Task to carry out: Within the data below, count every line that includes "this" and report the total alone.

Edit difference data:
——————————

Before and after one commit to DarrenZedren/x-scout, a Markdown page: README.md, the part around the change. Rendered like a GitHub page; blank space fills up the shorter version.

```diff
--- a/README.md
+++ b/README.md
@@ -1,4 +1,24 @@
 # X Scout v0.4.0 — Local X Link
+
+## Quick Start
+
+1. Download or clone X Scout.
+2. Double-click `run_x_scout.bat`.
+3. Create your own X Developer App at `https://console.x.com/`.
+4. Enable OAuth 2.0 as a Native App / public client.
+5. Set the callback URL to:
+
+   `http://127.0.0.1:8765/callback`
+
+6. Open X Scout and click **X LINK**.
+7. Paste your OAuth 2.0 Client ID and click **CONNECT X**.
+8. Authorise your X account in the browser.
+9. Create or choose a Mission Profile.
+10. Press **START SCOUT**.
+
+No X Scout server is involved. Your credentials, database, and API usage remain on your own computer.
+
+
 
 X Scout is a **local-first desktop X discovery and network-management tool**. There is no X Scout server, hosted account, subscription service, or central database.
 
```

——————————

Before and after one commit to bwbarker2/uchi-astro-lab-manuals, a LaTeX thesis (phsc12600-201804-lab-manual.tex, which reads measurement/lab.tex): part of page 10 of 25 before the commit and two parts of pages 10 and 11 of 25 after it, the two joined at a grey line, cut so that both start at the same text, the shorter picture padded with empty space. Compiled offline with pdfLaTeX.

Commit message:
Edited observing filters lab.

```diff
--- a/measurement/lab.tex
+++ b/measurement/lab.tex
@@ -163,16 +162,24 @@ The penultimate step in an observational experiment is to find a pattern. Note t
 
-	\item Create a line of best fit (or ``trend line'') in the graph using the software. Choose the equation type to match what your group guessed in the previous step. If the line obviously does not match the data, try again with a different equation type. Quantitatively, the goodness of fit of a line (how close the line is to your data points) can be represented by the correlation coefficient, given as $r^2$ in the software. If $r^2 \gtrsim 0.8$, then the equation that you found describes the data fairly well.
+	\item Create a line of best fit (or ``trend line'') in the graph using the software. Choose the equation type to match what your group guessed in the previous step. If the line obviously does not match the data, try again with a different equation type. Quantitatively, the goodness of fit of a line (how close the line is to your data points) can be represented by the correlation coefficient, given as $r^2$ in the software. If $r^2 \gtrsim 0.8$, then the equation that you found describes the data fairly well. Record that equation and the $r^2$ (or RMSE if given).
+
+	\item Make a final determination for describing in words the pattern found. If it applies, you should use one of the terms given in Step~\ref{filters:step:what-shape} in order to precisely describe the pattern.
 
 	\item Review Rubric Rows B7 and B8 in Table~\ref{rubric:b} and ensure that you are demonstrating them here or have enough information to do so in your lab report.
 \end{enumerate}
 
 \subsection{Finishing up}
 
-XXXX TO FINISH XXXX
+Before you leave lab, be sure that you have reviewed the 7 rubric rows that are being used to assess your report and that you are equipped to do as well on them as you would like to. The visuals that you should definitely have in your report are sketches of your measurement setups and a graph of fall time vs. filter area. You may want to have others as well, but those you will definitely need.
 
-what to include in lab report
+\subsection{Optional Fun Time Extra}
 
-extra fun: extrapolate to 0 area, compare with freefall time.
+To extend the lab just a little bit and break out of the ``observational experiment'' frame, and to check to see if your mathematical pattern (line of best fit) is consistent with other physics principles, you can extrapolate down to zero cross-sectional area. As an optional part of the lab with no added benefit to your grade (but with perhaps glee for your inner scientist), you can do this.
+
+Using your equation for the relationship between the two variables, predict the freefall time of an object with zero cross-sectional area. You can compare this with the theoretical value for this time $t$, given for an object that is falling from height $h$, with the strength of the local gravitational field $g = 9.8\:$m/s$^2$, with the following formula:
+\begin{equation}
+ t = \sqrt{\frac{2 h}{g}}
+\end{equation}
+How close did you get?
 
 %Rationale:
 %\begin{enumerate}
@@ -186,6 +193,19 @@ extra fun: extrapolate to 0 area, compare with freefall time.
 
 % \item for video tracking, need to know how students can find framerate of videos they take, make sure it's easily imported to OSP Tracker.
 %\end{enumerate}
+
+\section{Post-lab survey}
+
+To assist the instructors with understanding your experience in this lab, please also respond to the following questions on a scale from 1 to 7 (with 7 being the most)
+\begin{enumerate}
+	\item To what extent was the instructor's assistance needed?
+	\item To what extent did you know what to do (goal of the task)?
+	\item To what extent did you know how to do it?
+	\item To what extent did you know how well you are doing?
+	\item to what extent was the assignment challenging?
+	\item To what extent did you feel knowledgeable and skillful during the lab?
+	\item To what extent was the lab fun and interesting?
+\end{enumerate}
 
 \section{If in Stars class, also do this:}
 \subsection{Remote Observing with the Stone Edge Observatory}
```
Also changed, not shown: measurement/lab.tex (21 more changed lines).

——————————

Solution to the problem: 4